Anja Kirschner and David Panos filmed their new video installation for the Secession during a one-year stay in Greece. With associative references to archaeology, philosophy, mathematics, and ritual, Ultimate Substance departs from the hypothesis that the introduction of coinage in the ancient Greek world effected a profound cognitive shift that was key to the emergence of western philosophic, scientific and dramatic traditions.
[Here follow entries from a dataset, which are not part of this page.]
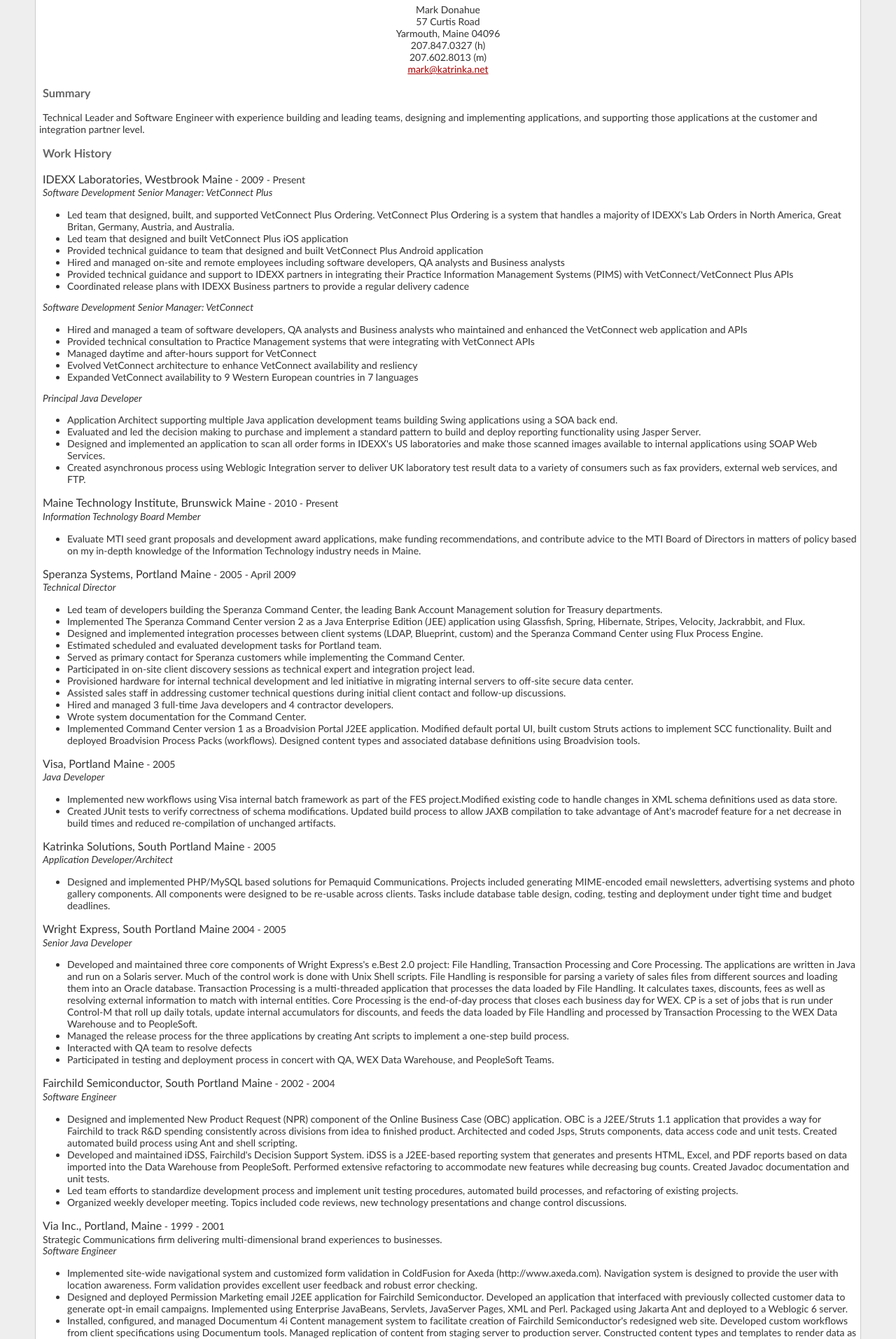
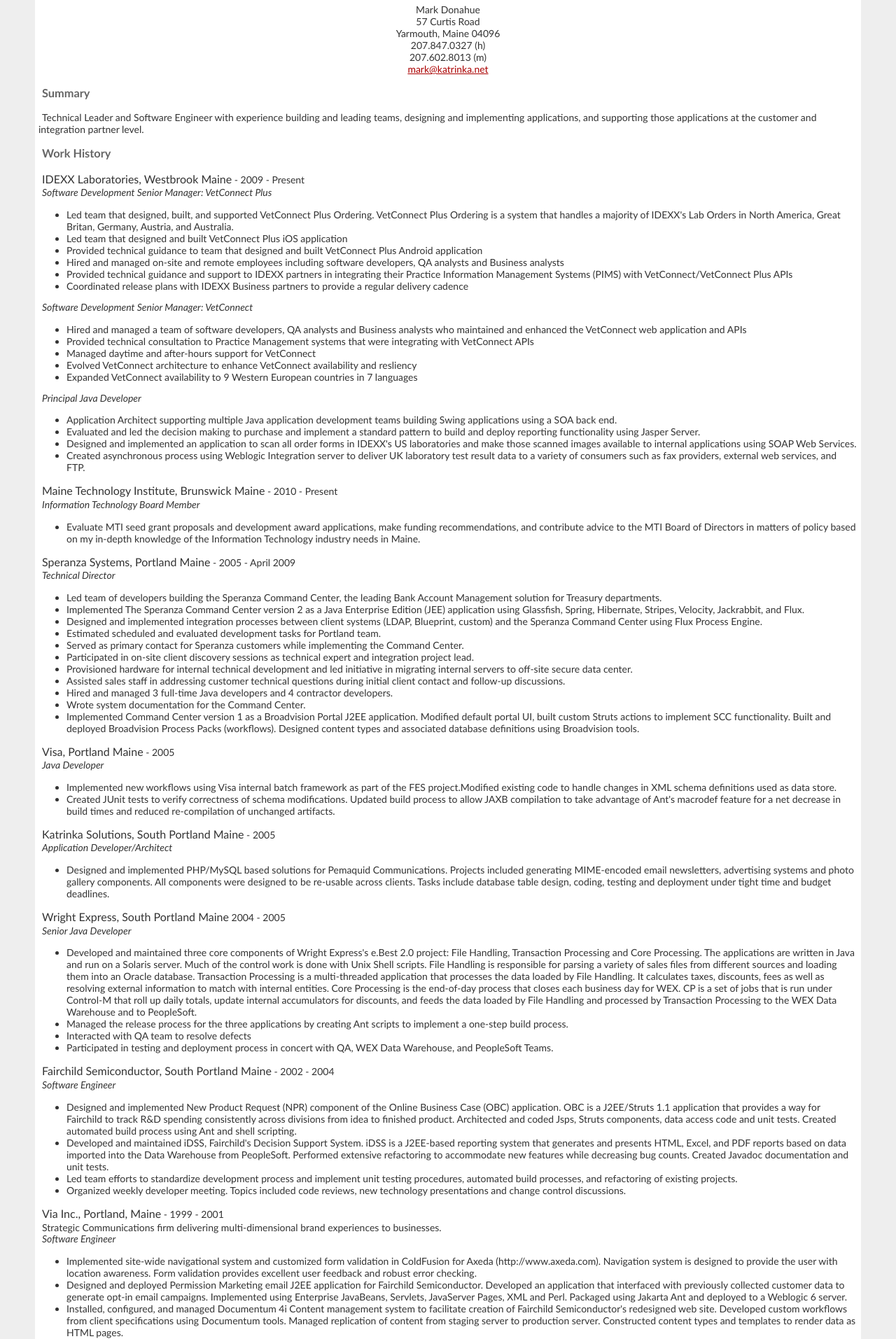
Before and after one commit to mdonahue/websites, a PHP site: page /mark/index.html in a window 1280 px wide. Shown: the top 1913 px of the page at 70% size. Run offline with PHP 8.4, Linux system fonts and the light colour scheme.

Commit message:
border for PDF generation

```diff
--- a/katrinka/mark/resume.css
+++ b/katrinka/mark/resume.css
@@ -11,9 +11,9 @@
     margin-right: 50px;
     margin-left: 50px;
     background: white;
-    border-left: 1px solid #ccc;
+    /*border-left: 1px solid #ccc;
     border-right: 1px solid #ccc;
-    border-bottom: 1px solid #ccc;
+    border-bottom: 1px solid #ccc;*/
     padding: 5px;
 }
 
```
The video projection is complemented by rocks and a model of a Platonic solid. Taken together, the three elements point to the separation of physical and mental activity that took place in ancient Greece with the dawn of a money economy. In Ultimate Substance—as in previous works like The Last Days of Jack Sheppard (2009) and The Empty Plan (2010)—Kirschner and Panos deal critically with historical material. But as Kirschner explains, rather than reconstructing it, their aim is to “actualize” it in the sense of Walter Benjamin: “We don’t want to represent the events of the time directly, but to open up a longer historical perspective.”